_WHAT THE TASK REQUIRES_
Would you restate every entry below word for word? Leave out the pictures.

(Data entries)
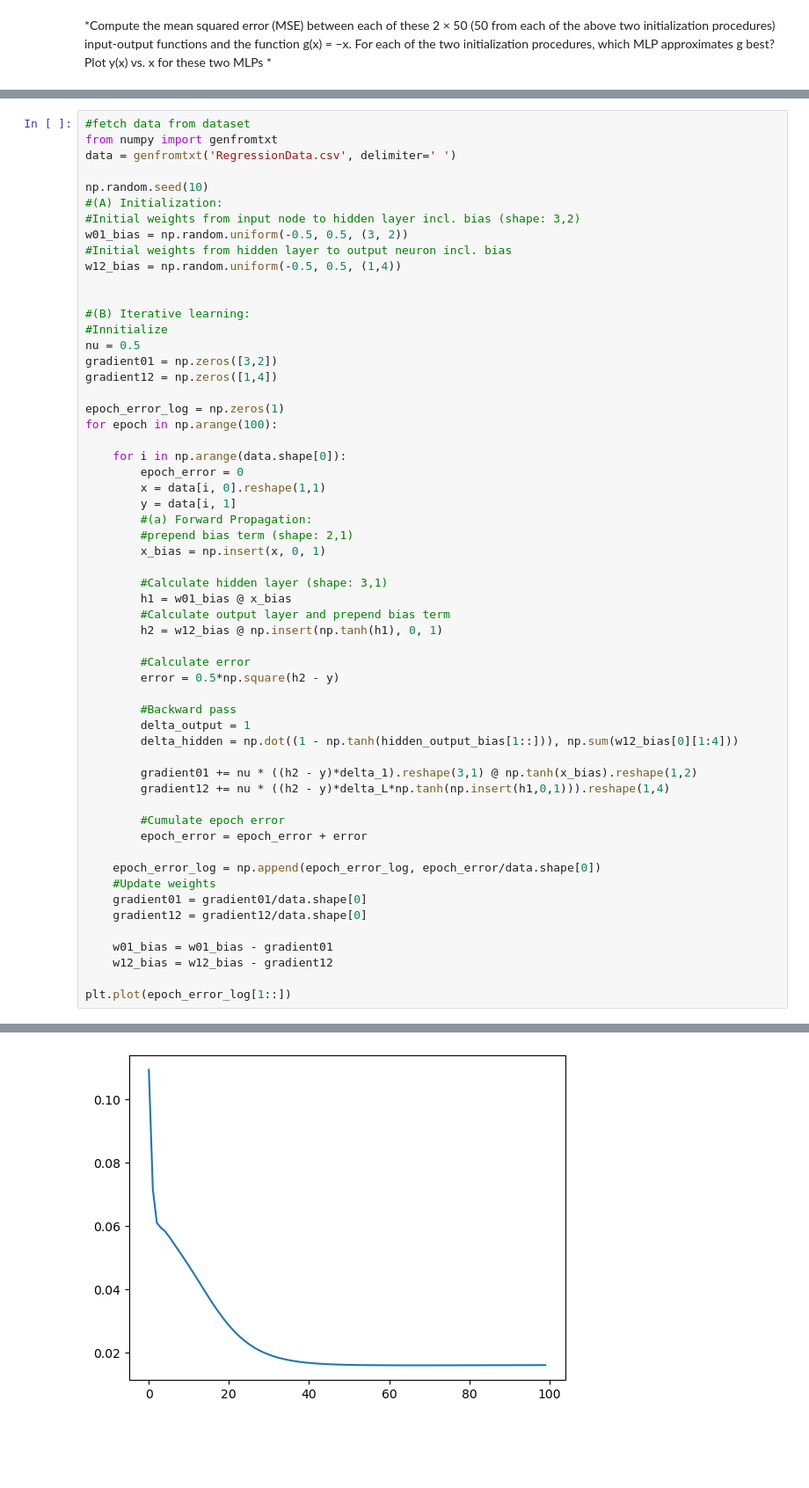
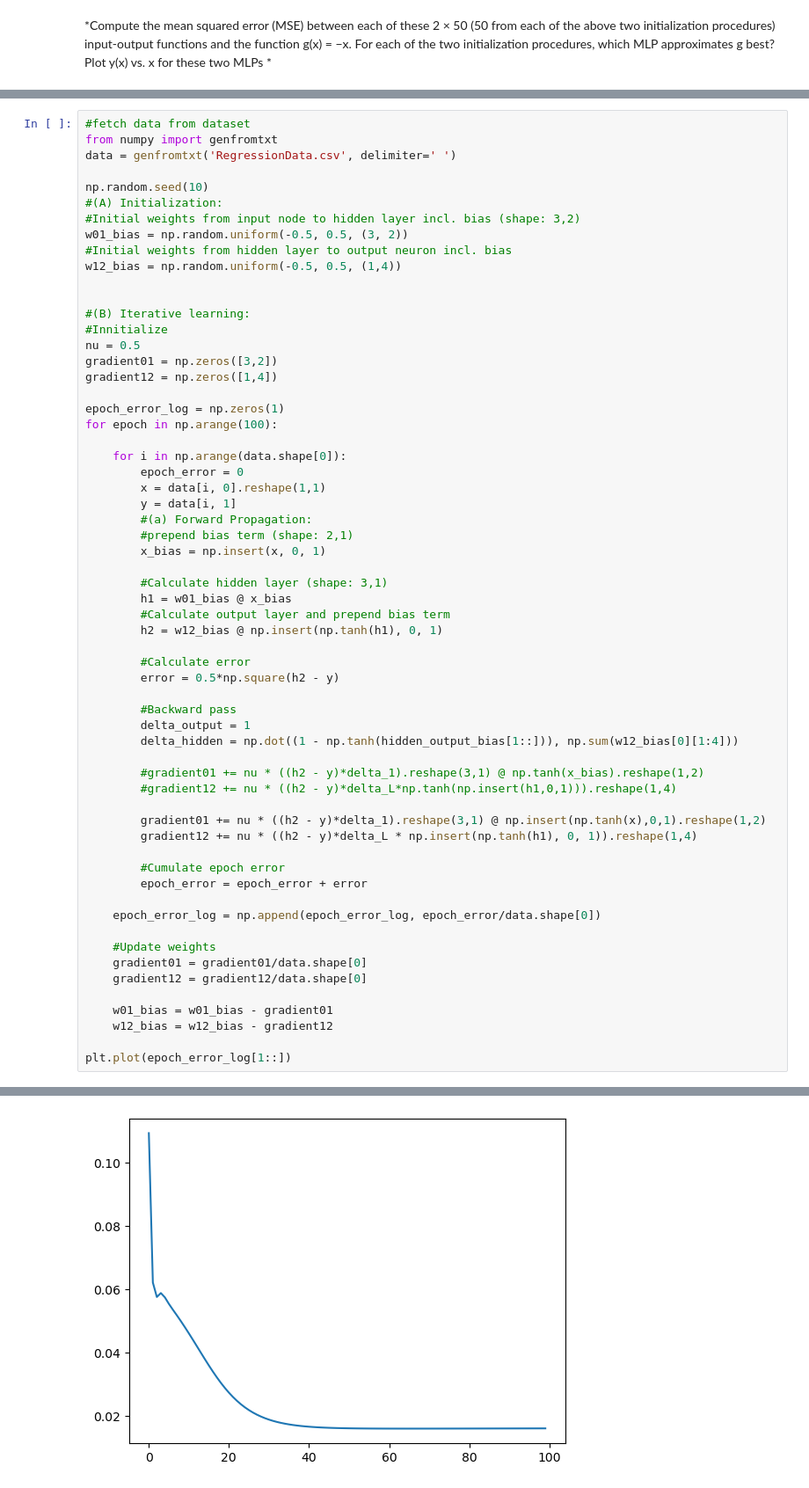
Before and after one commit to Javiermateor/Machine-Intelligence-I, a Jupyter notebook: Exercises/Exercise_03.ipynb, the cells around one changed output, grey strips where cells are left out. Shown at 88% size. Saved outputs shown, nothing was run; the diff lists cells and outputs as text; blank space fills up the shorter version.

Commit message:
change in gradient calculation

```diff
--- a/Exercises/Exercise_03.ipynb
+++ b/Exercises/Exercise_03.ipynb
@@ -112,33 +112,37 @@ for epoch in np.arange(100):
         #prepend bias term (shape: 2,1)
         x_bias = np.insert(x, 0, 1)
 
         #Calculate hidden layer (shape: 3,1)
         h1 = w01_bias @ x_bias
         #Calculate output layer and prepend bias term
         h2 = w12_bias @ np.insert(np.tanh(h1), 0, 1)
 
         #Calculate error
         error = 0.5*np.square(h2 - y)
 
         #Backward pass
         delta_output = 1
         delta_hidden = np.dot((1 - np.tanh(hidden_output_bias[1::])), np.sum(w12_bias[0][1:4]))
 
-        gradient01 += nu * ((h2 - y)*delta_1).reshape(3,1) @ np.tanh(x_bias).reshape(1,2)
-        gradient12 += nu * ((h2 - y)*delta_L*np.tanh(np.insert(h1,0,1))).reshape(1,4)
+        #gradient01 += nu * ((h2 - y)*delta_1).reshape(3,1) @ np.tanh(x_bias).reshape(1,2)
+        #gradient12 += nu * ((h2 - y)*delta_L*np.tanh(np.insert(h1,0,1))).reshape(1,4)
+
+        gradient01 += nu * ((h2 - y)*delta_1).reshape(3,1) @ np.insert(np.tanh(x),0,1).reshape(1,2)
+        gradient12 += nu * ((h2 - y)*delta_L * np.insert(np.tanh(h1), 0, 1)).reshape(1,4)
 
         #Cumulate epoch error
         epoch_error = epoch_error + error
 
     epoch_error_log = np.append(epoch_error_log, epoch_error/data.shape[0])
+
     #Update weights
     gradient01 = gradient01/data.shape[0]
     gradient12 = gradient12/data.shape[0]
 
     w01_bias = w01_bias - gradient01
     w12_bias = w12_bias - gradient12
 
 plt.plot(epoch_error_log[1::])
 # %% [output]
 [<matplotlib.lines.Line2D at 0x...>]
-[figure, old version]
+[figure, new version]
```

_OUTPUT FOR THIS EXERCISE_
Before and after one commit to Javiermateor/Machine-Intelligence-I, a Jupyter notebook: Exercises/Exercise_03.ipynb, the cells around one changed output, grey strips where cells are left out. Shown at 88% size. Saved outputs shown, nothing was run; the diff lists cells and outputs as text; blank space fills up the shorter version.

Commit message:
change in gradient calculation

```diff
--- a/Exercises/Exercise_03.ipynb
+++ b/Exercises/Exercise_03.ipynb
@@ -112,33 +112,37 @@ for epoch in np.arange(100):
         #prepend bias term (shape: 2,1)
         x_bias = np.insert(x, 0, 1)
 
         #Calculate hidden layer (shape: 3,1)
         h1 = w01_bias @ x_bias
         #Calculate output layer and prepend bias term
         h2 = w12_bias @ np.insert(np.tanh(h1), 0, 1)
 
         #Calculate error
         error = 0.5*np.square(h2 - y)
 
         #Backward pass
         delta_output = 1
         delta_hidden = np.dot((1 - np.tanh(hidden_output_bias[1::])), np.sum(w12_bias[0][1:4]))
 
-        gradient01 += nu * ((h2 - y)*delta_1).reshape(3,1) @ np.tanh(x_bias).reshape(1,2)
-        gradient12 += nu * ((h2 - y)*delta_L*np.tanh(np.insert(h1,0,1))).reshape(1,4)
+        #gradient01 += nu * ((h2 - y)*delta_1).reshape(3,1) @ np.tanh(x_bias).reshape(1,2)
+        #gradient12 += nu * ((h2 - y)*delta_L*np.tanh(np.insert(h1,0,1))).reshape(1,4)
+
+        gradient01 += nu * ((h2 - y)*delta_1).reshape(3,1) @ np.insert(np.tanh(x),0,1).reshape(1,2)
+        gradient12 += nu * ((h2 - y)*delta_L * np.insert(np.tanh(h1), 0, 1)).reshape(1,4)
 
         #Cumulate epoch error
         epoch_error = epoch_error + error
 
     epoch_error_log = np.append(epoch_error_log, epoch_error/data.shape[0])
+
     #Update weights
     gradient01 = gradient01/data.shape[0]
     gradient12 = gradient12/data.shape[0]
 
     w01_bias = w01_bias - gradient01
     w12_bias = w12_bias - gradient12
 
 plt.plot(epoch_error_log[1::])
 # %% [output]
 [<matplotlib.lines.Line2D at 0x...>]
-[figure, old version]
+[figure, new version]
```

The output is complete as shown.